Instructions for the task. Go through the lines below and copy each one that holds the string "characters".

[Records drawn from a dataset]
◆ ◆ ◆

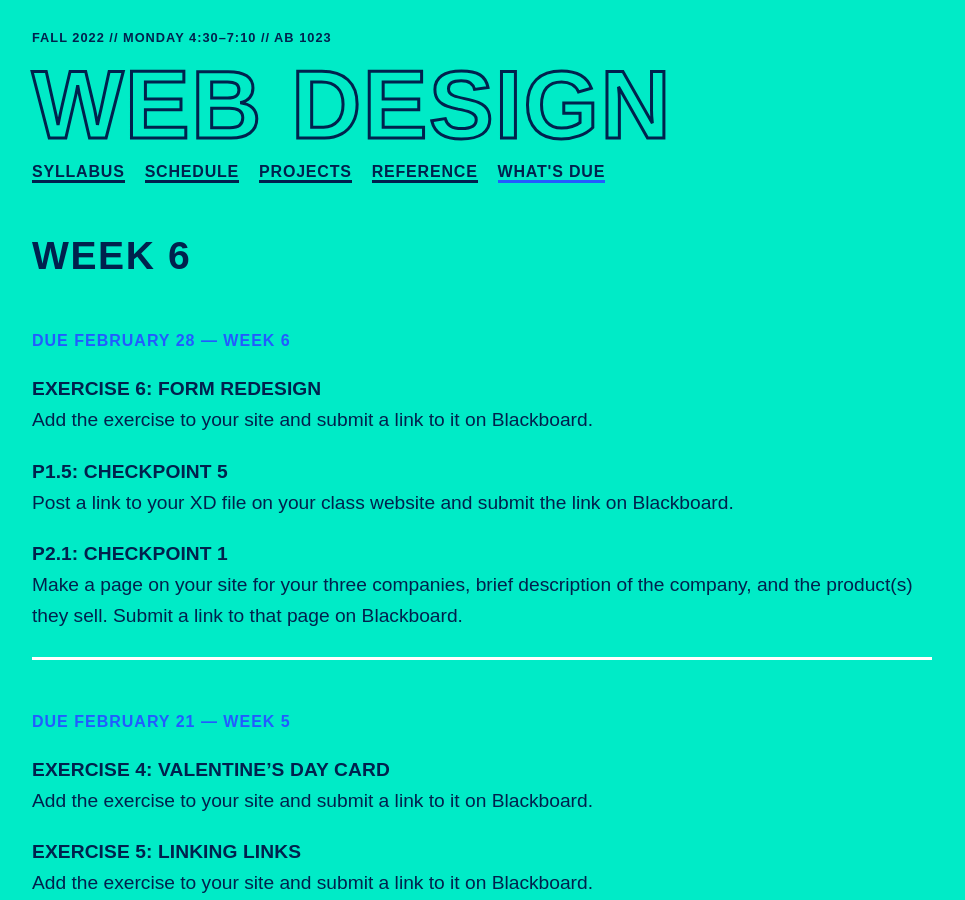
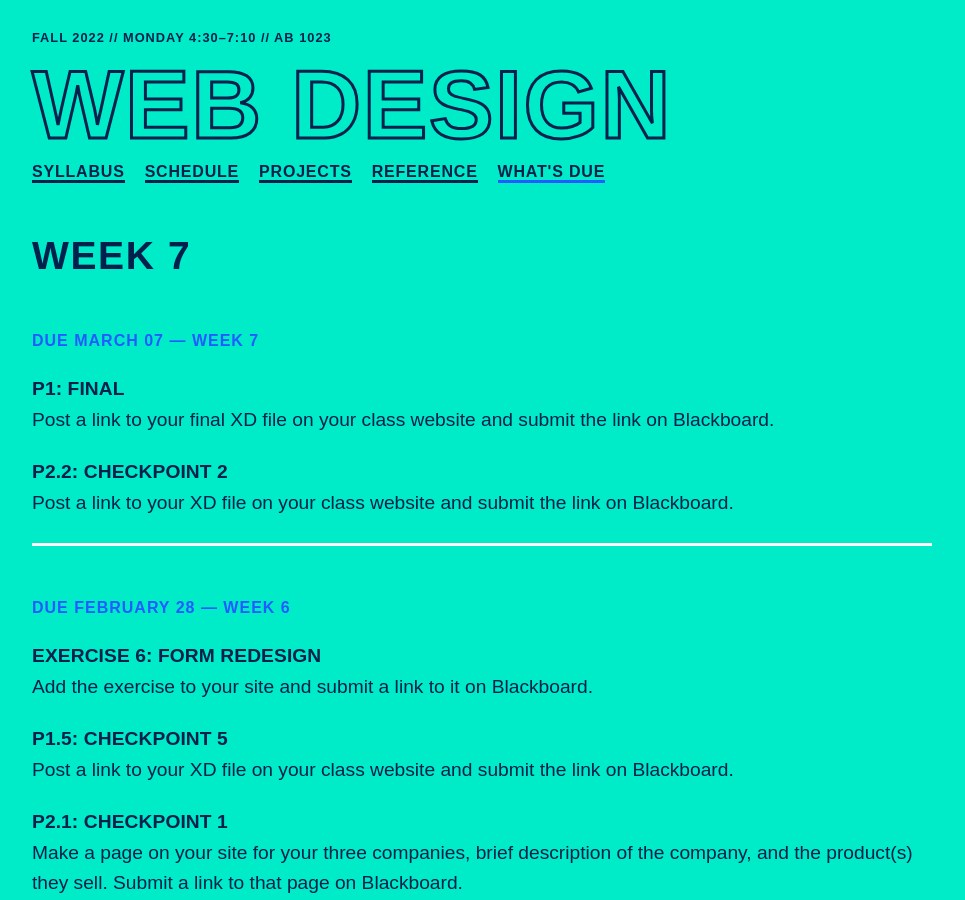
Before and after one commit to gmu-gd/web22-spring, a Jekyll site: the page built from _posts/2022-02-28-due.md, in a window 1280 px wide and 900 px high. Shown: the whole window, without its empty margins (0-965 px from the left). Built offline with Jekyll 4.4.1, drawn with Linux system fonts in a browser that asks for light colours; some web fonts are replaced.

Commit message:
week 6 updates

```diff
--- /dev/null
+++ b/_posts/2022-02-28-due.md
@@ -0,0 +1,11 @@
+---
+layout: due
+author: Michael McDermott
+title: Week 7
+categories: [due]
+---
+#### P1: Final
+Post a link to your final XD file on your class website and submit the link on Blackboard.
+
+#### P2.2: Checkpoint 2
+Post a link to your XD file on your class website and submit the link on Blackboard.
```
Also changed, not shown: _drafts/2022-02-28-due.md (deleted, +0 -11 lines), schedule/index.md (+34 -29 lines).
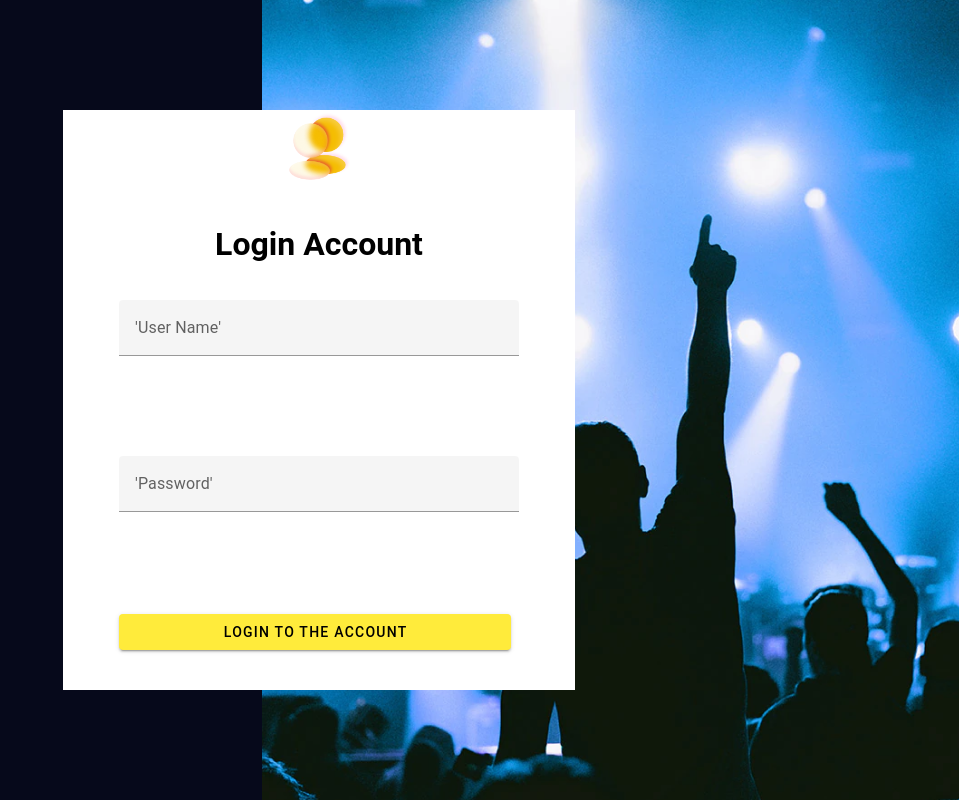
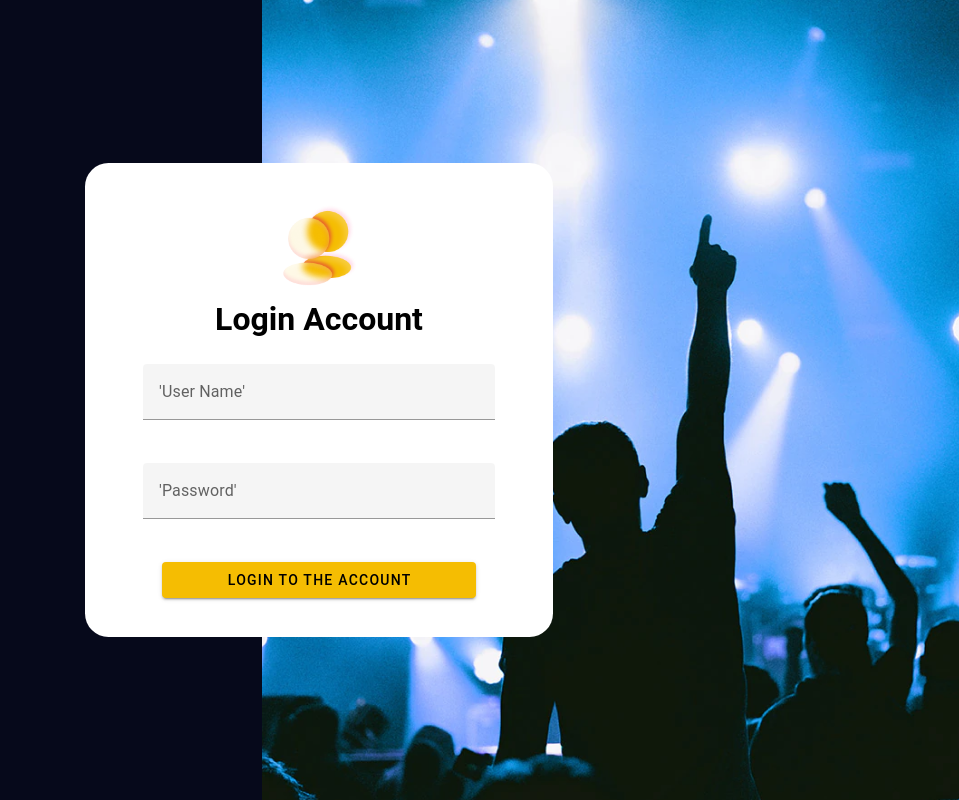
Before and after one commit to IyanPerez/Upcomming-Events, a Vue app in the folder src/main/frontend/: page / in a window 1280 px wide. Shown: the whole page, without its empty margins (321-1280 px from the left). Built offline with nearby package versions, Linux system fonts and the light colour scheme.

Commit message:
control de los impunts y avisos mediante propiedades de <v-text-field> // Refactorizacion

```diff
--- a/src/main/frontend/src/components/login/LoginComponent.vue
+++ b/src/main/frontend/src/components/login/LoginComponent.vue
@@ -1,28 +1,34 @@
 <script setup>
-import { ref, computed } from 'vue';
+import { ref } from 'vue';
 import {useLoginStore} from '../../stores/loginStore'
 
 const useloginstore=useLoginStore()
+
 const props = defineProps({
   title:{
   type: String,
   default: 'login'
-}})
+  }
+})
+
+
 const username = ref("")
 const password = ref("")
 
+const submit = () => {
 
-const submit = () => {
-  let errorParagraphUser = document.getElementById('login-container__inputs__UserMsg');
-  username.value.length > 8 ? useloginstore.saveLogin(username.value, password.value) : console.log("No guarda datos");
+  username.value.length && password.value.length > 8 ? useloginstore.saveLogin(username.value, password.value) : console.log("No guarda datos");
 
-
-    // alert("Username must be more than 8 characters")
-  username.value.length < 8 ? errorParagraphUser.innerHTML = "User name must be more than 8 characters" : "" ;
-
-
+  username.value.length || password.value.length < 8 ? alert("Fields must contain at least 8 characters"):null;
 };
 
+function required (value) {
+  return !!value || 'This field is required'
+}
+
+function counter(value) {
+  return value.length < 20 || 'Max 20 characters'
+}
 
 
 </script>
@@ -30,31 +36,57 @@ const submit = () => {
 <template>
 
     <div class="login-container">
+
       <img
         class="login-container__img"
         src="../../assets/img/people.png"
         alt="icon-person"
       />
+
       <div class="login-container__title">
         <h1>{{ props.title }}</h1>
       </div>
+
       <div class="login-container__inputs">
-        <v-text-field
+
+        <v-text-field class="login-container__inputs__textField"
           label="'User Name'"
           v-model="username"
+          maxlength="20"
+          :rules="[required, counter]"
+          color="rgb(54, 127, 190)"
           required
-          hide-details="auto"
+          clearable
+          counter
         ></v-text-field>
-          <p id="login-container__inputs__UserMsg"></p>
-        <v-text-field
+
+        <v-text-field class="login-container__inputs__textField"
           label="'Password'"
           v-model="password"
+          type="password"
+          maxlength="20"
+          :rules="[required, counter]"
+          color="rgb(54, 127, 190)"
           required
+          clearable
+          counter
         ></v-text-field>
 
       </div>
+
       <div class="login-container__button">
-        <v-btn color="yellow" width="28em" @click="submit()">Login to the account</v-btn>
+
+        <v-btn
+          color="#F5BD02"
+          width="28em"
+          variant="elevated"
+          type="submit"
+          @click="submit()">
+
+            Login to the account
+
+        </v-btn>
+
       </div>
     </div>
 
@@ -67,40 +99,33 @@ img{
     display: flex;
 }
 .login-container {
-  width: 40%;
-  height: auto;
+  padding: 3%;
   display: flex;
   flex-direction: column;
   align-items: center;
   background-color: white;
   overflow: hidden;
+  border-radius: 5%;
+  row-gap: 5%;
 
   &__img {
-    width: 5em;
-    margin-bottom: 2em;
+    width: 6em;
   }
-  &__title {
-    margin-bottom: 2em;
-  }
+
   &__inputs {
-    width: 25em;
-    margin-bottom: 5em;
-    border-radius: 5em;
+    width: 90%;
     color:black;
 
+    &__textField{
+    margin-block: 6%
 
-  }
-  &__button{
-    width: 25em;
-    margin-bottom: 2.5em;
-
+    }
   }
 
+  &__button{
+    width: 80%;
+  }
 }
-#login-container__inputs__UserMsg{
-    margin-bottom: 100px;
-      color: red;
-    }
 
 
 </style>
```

◆ ◆ ◆

Response area.
-    // alert("Username must be more than 8 characters")
-  username.value.length < 8 ? errorParagraphUser.innerHTML = "User name must be more than 8 characters" : "" ;
+  username.value.length || password.value.length < 8 ? alert("Fields must contain at least 8 characters"):null;
+  return value.length < 20 || 'Max 20 characters'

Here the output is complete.